Tom Hardy’s diet and workout plans are a key component of the method actor’s career. He immerses himself in the lifestyle of the character he is portraying, and doing so, often results in putting on lots of weight, losing lots of weight and adopting training principles specific to each character.
His roles in Warrior, Bronson and The Dark Knight Rises led him to assume different diets and training styles to transform his body.
Tom Hardy’s weight changes drastically, depending on what role he’s prepping for. For example, he put on a whopping 30 pounds in three months to get ready for Bane in The Dark Knight Rises. That was coming off his role as a lean fighter in Warrior, which had left him much slimmer than he was in Bronson, filmed only a short time before.
So how does he do it? Well, he follows strict diets and role specific workout plans.
Training for Warrior
Tom Hardy’s fitness level was crucial to his role—and physique—for Warrior, a sports drama about an ex-soldier turned MMA fighter. In the 2008 film Bronson, he’d played a prison boxer who was plenty big, but also carried plenty of fat. To get ready for Warrior, he adopted a cutting diet—typical to what a bodybuilder would use—to shed fat.
He was eating a reduced-calorie diet, consisting largely of lean proteins like chicken breast, and green vegetables like broccoli. Carbs were cut out, for the most part, to keep him from storing any fat. He would keep his metabolism revving by eating five or six meals per day, while focusing on a training routine that used Muay Thai, boxing, kickboxing and jiu-jitsu.
Bulking up for Bane
After Warrior, Hardy had to put on some serious muscle to play super villain Bane. It’s hard to know exactly what his workouts consisted of, but it looks like he went on a pure mass building training program. There is speculation that he adopted a 5×5 training program to pack on as much muscle as he could—and there are reports he packed on 30 pounds in three months.

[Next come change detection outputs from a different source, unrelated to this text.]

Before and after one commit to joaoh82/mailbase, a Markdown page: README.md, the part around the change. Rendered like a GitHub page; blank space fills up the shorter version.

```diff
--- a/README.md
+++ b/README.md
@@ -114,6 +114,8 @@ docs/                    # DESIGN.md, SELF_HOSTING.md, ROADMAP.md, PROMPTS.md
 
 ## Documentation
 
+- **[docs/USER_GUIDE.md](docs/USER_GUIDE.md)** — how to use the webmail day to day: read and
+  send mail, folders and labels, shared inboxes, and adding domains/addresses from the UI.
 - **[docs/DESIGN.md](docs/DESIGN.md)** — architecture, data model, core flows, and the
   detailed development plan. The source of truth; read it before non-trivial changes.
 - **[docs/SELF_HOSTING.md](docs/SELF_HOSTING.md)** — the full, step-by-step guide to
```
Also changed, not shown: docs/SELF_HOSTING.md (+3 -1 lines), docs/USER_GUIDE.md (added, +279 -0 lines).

In addition to a 5×5 program, he likely boosted his calories so that he was in a 200 to 300-calorie surplus every day, making it easier to build quality muscle. I’d image his diet was still pretty clean, focused on plenty of protein, quality carbs and healthy fat. He was likely getting about 1.6 – 2 g of carbs per pound of body weight, the same from high-quality carbs and the rest of his daily calories from healthy fats.
A 5×5 training program involves training every second day, using a weight where you’re doing five repetitions for five sets. The weights will be pretty heavy, so you’ll be resting for 2-4 minutes in between sets, using only compound movements. The schedule looks like:
Bench Press: 5×5
Overhead Press: 5×5
Bench Press: 5×5
Shoulder Press: 5×5
Same as Monday
It’s possible he did some accessory workouts on the weekends, but it’s hard to say. Be sure to alternate your squats and deadlifts on successive days.
Mullis, S., “Tom Hardy Workout,” Ask Men web site, 2016; http://ca.askmen.com/sports/bodybuilding/tom-hardy-workout.html, last accessed August 26, 2016.